Managing the flow of skilled workers into the market is a multistep process that requires careful orchestration. You lose workers, they don’t just reappear. If employers want to ensure that they have the workers they need not only for the present but also the future, they’re going to have to get better at sourcing their own talent and actively developing their employees’ skills.

Employers might look at the need to expand their process for sourcing talent and work actively to draw from a broader talent base. One potential source are people who have had limited access to educational and professional opportunities. These people may have faced systemic barriers to employment and career advancement.

For businesses they are known as opportunity populations. These people provide potential opportunities for a business to source talent as well as expand and enrich the diversity, equity, and inclusion quality of their workplace. Opportunity populations might include those who have been limited by age, disability, ethnicity/national origin, family status, sex, gender identity or expression, generation, language, life experiences, neurodiversity, organizational function and level, physical characteristics, race/color, religious beliefs, sexual orientation, or veteran status.

Employers are increasingly recognizing that a diverse and inclusive workforce results in significant business advantages. These advantages include better representation of their customer base, better hiring efficiencies, more innovative thinking, boosted productivity, improved company culture and employee morale, enhanced retention and employee loyalty, as well a greater brand recognition and value among consumers.

Employers who would like more information on how to connect with opportunity populations can continue to watch this newsletter and/or contact:

Gary Holik, Business Relations Consultant
Michigan Rehabilitation Services
Phone: 989-402-7550

Chief Science Officer + Employer Talent Pipeline Spotlight
The Great Lakes Bay Region Alliance is working to connect with students from the Chief Science Officer (CSO) Program to help fuel the talent pipeline. There is tremendous benefit in linking employers in the region to our future workforce through students with STEM interests and aptitude. As students are looking to focus on a particular area of study in college or for a career choice after college, development tools like internships, mentoring, job shadows, and site tours provide valuable context to both students and employers. 

In support of this effort, we are sharing CSO Spotlights to highlight these amazing students and connect our STEM talent to opportunities in the region via the Employer Talent Pipeline newsletter!

CSO Spotlight: Jamie Kocks
Our CSO Spotlight this month is on CSO Alumni Jamie Kocks. Jamie is a dynamic college sophomore at Ferris State University currently pursuing her degree in pre-optometry and biology and open to both opportunities in the GLBR and Big Rapids.

We hope you take the time and enjoy reading about the future of STEM talent in the GLBR and maybe even find your next employee right here in your backyard! If you’re interested in learning more about the CSO Program, below are a few articles about some of the amazing things a few of the students have done.

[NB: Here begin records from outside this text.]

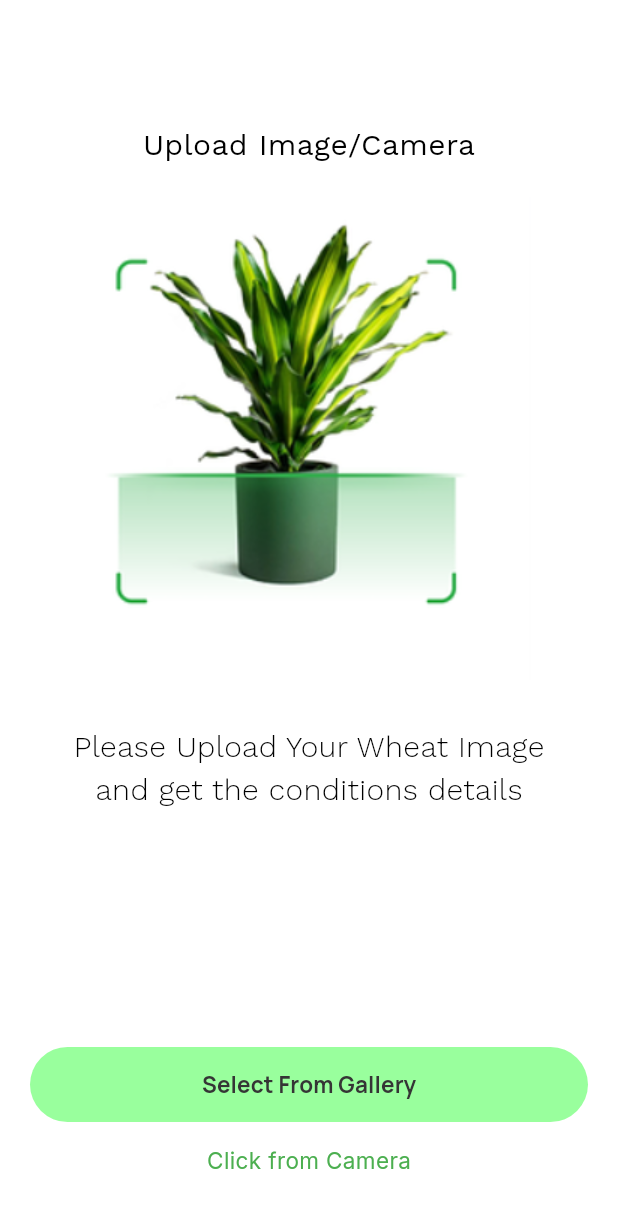
After one commit to voiiddxx/Farmer-App-Flutter, a Flutter app: the HomeScreen screen opened by its route, after a tap on "Wheat Crops", on a phone screen of 412 x 824 dp. The commit adds this screen. Shown: the top 1208 px of the screen. Run offline on Flutter 3.47's test engine with Material 3 defaults, Android fonts, the phone set to English and light mode, and no system bars; our stand-ins replace google_fonts, image_picker; network calls fail.

Commit message:
Dependency: Added imageselector depenedncy || Add: Added image uploader ui

```diff
--- a/lib/routes/route_name.dart
+++ b/lib/routes/route_name.dart
@@ -1,4 +1,5 @@
 class RoutesNames {
   static const String splashScreen = "splashScreen";
   static const String homeScreen = "homeScreen";
+  static const String imageUploadScreen = "imageUploadscreen";
 }
--- a/lib/routes/routing.dart
+++ b/lib/routes/routing.dart
@@ -1,5 +1,6 @@
 import 'package:farmer/routes/route_name.dart';
 import 'package:farmer/view/home/home_screen.dart';
+import 'package:farmer/view/images/upload_image.dart';
 import 'package:farmer/view/start/splash_screen.dart';
 import 'package:flutter/material.dart';
 
@@ -13,6 +14,11 @@ Route<dynamic> onGenreateSettings(RouteSettings settings) {
       return MaterialPageRoute(builder: (context) {
         return const HomeScreen();
       });
+    case RoutesNames.imageUploadScreen:
+      return MaterialPageRoute(builder: (context) {
+        dynamic data = settings.arguments as dynamic;
+        return ClickCamera(cropType: data);
+      });
     default:
       return MaterialPageRoute(builder: (context) {
         return const Scaffold(
--- a/lib/view/home/home_screen.dart
+++ b/lib/view/home/home_screen.dart
@@ -1,3 +1,4 @@
+import 'package:farmer/routes/route_name.dart';
 import 'package:flutter/material.dart';
 import 'package:google_fonts/google_fonts.dart';
 
@@ -9,6 +10,8 @@ class HomeScreen extends StatefulWidget {
 }
 
 class _HomeScreenState extends State<HomeScreen> {
+  dynamic data = "wheat";
+
   @override
   Widget build(BuildContext context) {
     final h = MediaQuery.of(context).size.height;
@@ -137,7 +140,16 @@ class _HomeScreenState extends State<HomeScreen> {
             child: SingleChildScrollView(
               child: Column(
                 children: [
-                  Container(
+                  InkWell(
+                    onTap: () {
+                      setState(() {
+                        data = "Wheat";
+                      });
+                      Navigator.pushNamed(
+                          context, RoutesNames.imageUploadScreen,
+                          arguments: data);
+                    },
+                    child: Container(
                       height: h * 0.3,
                       width: w * 0.9,
                       decoration: BoxDecoration(
@@ -193,8 +205,8 @@ class _HomeScreenState extends State<HomeScreen> {
                                   height: 50,
                                   width: 50,
                                   decoration: BoxDecoration(
-                                  color:
-                                      const Color.fromARGB(255, 160, 255, 163),
+                                    color: const Color.fromARGB(
+                                        255, 160, 255, 163),
                                     borderRadius: BorderRadius.circular(5),
                                   ),
                                   child: const Center(
@@ -211,12 +223,22 @@ class _HomeScreenState extends State<HomeScreen> {
                         ],
                       ),
                     ),
+                  ),
                   const SizedBox(
                     height: 15,
                   ),
                   ////////////////////////////////////////////////////////////////
                   ///
-                  Container(
+                  InkWell(
+                    onTap: () {
+                      setState(() {
+                        data = "Rice";
+                      });
+                      Navigator.pushNamed(
+                          context, RoutesNames.imageUploadScreen,
+                          arguments: data);
+                    },
+                    child: Container(
                       height: h * 0.3,
                       width: w * 0.9,
                       decoration: BoxDecoration(
@@ -272,8 +294,8 @@ class _HomeScreenState extends State<HomeScreen> {
                                   height: 50,
                                   width: 50,
                                   decoration: BoxDecoration(
-                                  color:
-                                      const Color.fromARGB(255, 160, 255, 163),
+                                    color: const Color.fromARGB(
+                                        255, 160, 255, 163),
                                     borderRadius: BorderRadius.circular(5),
                                   ),
                                   child: const Center(
@@ -290,13 +312,23 @@ class _HomeScreenState extends State<HomeScreen> {
                         ],
                       ),
                     ),
+                  ),
                   /////////////////////////////////////
                   ///
                   ///
                   const SizedBox(
                     height: 15,
                   ),
-                  Container(
+                  InkWell(
+                    onTap: () {
+                      setState(() {
+                        data = "Wheat";
+                      });
+                      Navigator.pushNamed(
+                          context, RoutesNames.imageUploadScreen,
+                          arguments: data);
+                    },
+                    child: Container(
                       height: h * 0.3,
                       width: w * 0.9,
                       decoration: BoxDecoration(
@@ -352,8 +384,8 @@ class _HomeScreenState extends State<HomeScreen> {
                                   height: 50,
                                   width: 50,
                                   decoration: BoxDecoration(
-                                  color:
-                                      const Color.fromARGB(255, 160, 255, 163),
+                                    color: const Color.fromARGB(
+                                        255, 160, 255, 163),
                                     borderRadius: BorderRadius.circular(5),
                                   ),
                                   child: const Center(
@@ -370,6 +402,7 @@ class _HomeScreenState extends State<HomeScreen> {
                         ],
                       ),
                     ),
+                  ),
                 ],
               ),
             ),
--- /dev/null
+++ b/lib/view/images/upload_image.dart
@@ -0,0 +1,106 @@
+import 'package:flutter/material.dart';
+import 'package:google_fonts/google_fonts.dart';
+import 'package:image_picker/image_picker.dart';
+
+class ClickCamera extends StatefulWidget {
+  final String cropType;
+  const ClickCamera({super.key, required this.cropType});
+
+  @override
+  State<ClickCamera> createState() => _ClickCameraState();
+}
+
+class _ClickCameraState extends State<ClickCamera> {
+  uploadImageFromCamera() async {
+    try {
+      final result = await ImagePicker().pickImage(source: ImageSource.camera);
+      if (result != null) {
+        print("image selected");
+      } else {
+        print("no image selected");
+      }
+    } catch (e) {
+      print(e.toString());
+    }
+  }
+
+  @override
+  Widget build(BuildContext context) {
+    final h = MediaQuery.of(context).size.height;
+    final w = MediaQuery.of(context).size.width;
+    return Scaffold(
+        body: Container(
+      height: h * 1,
+      width: w * 1,
+      color: Colors.white,
+      child: Column(
+        crossAxisAlignment: CrossAxisAlignment.center,
+        children: [
+          SizedBox(
+            height: h * 0.1,
+          ),
+          Text(
+            "Upload Image/Camera",
+            style: GoogleFonts.workSans(
+                color: Colors.black, fontWeight: FontWeight.w400, fontSize: 20),
+          ),
+          SizedBox(
+            height: 20,
+          ),
+          Image.asset("assets/images/scan.png"),
+          SizedBox(
+            height: 30,
+          ),
+          Text(
+            "Please Upload Your " + widget.cropType + " Image",
+            style: GoogleFonts.workSans(
+                color: Colors.black, fontSize: 20, fontWeight: FontWeight.w300),
+          ),
+          Text(
+            "and get the conditions details",
+            style: GoogleFonts.workSans(
+                color: Colors.black, fontSize: 20, fontWeight: FontWeight.w300),
+          ),
+          Expanded(child: SizedBox()),
+          Padding(
+            padding: const EdgeInsets.only(left: 20, right: 20),
+            child: SizedBox(
+              height: 50,
+              width: double.infinity,
+              child: ElevatedButton(
+                onPressed: () {
+                  uploadImageFromCamera();
+                },
+                // ignore: sort_child_properties_last
+                child: Text(
+                  "Select From Gallery",
+                  style: GoogleFonts.manrope(
+                      color: const Color.fromARGB(255, 53, 53, 53),
+                      fontSize: 15,
+                      fontWeight: FontWeight.w700),
+                ),
+                style: ElevatedButton.styleFrom(
+                    backgroundColor: const Color.fromARGB(255, 153, 255, 157),
+                    elevation: 0),
+              ),
+            ),
+          ),
+          SizedBox(
+            height: 15,
+          ),
+          Text(
+            "Click from Camera",
+            style: GoogleFonts.inter(
+                color: Colors.green, fontWeight: FontWeight.w400, fontSize: 15),
+          ),
+          const SizedBox(
+            height: 40,
+          ),
+        ],
+      ),
+    ));
+  }
+}
+
+
+// https://asset.cloudinary.com/dwkmxsthr/1e55c5aa6c504655b83e8a6973680a15
--- a/pubspec.yaml
+++ b/pubspec.yaml
@@ -36,6 +36,7 @@ dependencies:
   # Use with the CupertinoIcons class for iOS style icons.
   cupertino_icons: ^1.0.2
   google_fonts: ^6.1.0
+  image_picker: ^1.0.7
 
 dev_dependencies:
   flutter_test:
@@ -60,9 +61,8 @@ flutter:
   uses-material-design: true
 
   # To add assets to your application, add an assets section, like this:
-  # assets:
-  #   - images/a_dot_burr.jpeg
-  #   - images/a_dot_ham.jpeg
+  assets:
+    - assets/images/
 
   # An image asset can refer to one or more resolution-specific "variants", see
   # https://flutter.dev/assets-and-images/#resolution-aware
```
Also changed, not shown: assets/images/scan.png (added), pubspec.lock, 5 other files. Lines whose indentation alone changed are shown as unchanged.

About the Chief Science Officer Program
The Chief Science Officer Program began five years ago here in the GLBR and has provided an amazing opportunity for students in the region to not only experience STEM, but begin to educate others about it. As CSO’s, these STEM Ambassadors advocate for STEM learning and work with their team to complete an action plan within their school or community. 

Our CSOs have done some extraordinary things including: 

  • Hosting flight nights with Jack Barstow Airport; 
  • Sending STEM Kits to Africa; and 
  • Putting together Teen Science Cafes for other students to become involved in STEM

These action plans and consistent participation in STEM learning have helped shape these young minds to take on and conquer anything in their way. The CSO Program has helped students develop into vocal STEM leaders, as well as helped build their communication, teamwork, time-management, and creative skills needed for the future.

Other articles highlighting CSOs: